The snow goose is currently listed as Least Concern on the IUCN Red List. The population of greater snow geese was in decline at the beginning of the 20th century, but has now recovered to sustainable levels. In fact, these animals are considered to be overabundant in some areas. The breeding population of the lesser snow goose currently exceeds 5 million birds. Non-breeding geese (juveniles or adults that fail to nest successfully) are not included in this estimate, however, so the total number of geese is likely higher.
Snow geese in North America have increased to the point where the breeding areas and wintering grounds are both becoming severely degraded, which is affecting other species using the same habitat.
There have been periodic hunting seasons established to help curb the growing population. There are restrictions, however. About 400,000 Snow Geese are now hunted annually in the US and Canada.
Snow Goose Predators
The main predators of the snow goose are artic foxes, wolves, bears, bald eagles, or golden eagles. The biggest threat occurs is during the breeding season, in the first couple of weeks after the eggs are laid and then after hatching. During this time, the eggs and nestlings are at risk from arctic and red foxes, glaucous gulls, herring gulls, parasitic jaegers, caribou, polar bears and black bears, gray wolves, common ravens, long-tailed jaegers, and snowy owls.

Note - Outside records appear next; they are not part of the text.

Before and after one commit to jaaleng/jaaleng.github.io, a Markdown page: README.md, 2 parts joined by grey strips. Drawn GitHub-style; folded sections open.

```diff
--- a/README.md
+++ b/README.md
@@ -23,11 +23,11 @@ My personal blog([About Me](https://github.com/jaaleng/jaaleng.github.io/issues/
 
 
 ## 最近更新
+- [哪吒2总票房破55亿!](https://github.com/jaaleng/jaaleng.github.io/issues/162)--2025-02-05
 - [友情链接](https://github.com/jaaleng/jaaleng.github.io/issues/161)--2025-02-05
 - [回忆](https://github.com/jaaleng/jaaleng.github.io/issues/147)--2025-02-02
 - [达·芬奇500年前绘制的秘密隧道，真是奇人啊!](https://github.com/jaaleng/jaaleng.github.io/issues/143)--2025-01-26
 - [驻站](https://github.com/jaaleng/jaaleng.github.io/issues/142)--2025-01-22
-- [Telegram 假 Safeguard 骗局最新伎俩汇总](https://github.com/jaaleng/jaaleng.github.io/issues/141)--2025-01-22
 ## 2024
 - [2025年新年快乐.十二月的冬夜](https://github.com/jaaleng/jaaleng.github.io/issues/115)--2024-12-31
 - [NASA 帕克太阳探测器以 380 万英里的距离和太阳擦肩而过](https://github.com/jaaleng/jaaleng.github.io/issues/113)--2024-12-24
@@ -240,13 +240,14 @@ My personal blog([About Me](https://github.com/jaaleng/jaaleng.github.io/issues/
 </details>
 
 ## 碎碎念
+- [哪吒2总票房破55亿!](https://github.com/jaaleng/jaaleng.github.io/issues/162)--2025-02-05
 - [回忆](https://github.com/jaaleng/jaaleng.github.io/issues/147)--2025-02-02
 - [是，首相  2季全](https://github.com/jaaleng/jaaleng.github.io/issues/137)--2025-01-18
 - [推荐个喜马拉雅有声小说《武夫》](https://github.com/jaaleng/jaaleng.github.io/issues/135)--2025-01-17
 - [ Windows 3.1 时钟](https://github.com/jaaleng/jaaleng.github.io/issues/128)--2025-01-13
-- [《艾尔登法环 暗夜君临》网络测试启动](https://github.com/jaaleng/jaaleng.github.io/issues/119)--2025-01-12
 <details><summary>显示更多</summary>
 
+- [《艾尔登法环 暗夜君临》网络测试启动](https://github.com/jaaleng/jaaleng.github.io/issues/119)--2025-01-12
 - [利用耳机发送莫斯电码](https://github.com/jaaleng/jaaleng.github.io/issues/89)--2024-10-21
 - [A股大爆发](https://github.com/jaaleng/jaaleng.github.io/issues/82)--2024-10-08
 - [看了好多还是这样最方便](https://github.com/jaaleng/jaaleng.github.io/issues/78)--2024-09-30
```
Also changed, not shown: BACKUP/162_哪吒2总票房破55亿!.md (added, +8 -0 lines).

Snow Goose FAQs
Where does the snow goose live?
The snow goose lives in North America. Their breeding grounds are around Greenland, Canada and Alaska, but in the winter they travel south to warmer areas, such as Louisiana and Texas. They like to live close to water sources, like ponds, shallow lakes, coastal salt marshes, and streams.
What does the snow goose eat?
The snow goose is mainly herbivorous and eats roots, leaves, grasses. However, these birds will also eat aquatic invertebrates.
Is the snow goose white?
Some snow geese are white. However, a dark variety of this goose exists, and is often known as the blue goose. The two color morphs of the snow goose were once thought to be separate species, but they are now considered two color phases of the same species because they are found together throughout their ranges and interbreed.
How rare is the snow goose?
This goose is actually not that rare — in some areas, they are considered to be overabundant. While their population declined at the beginning of the 20th century, it has now recovered and the breeding population currently exceeds 5 million birds. However, unless you live in an area that the goose resides, they are a very rare sight!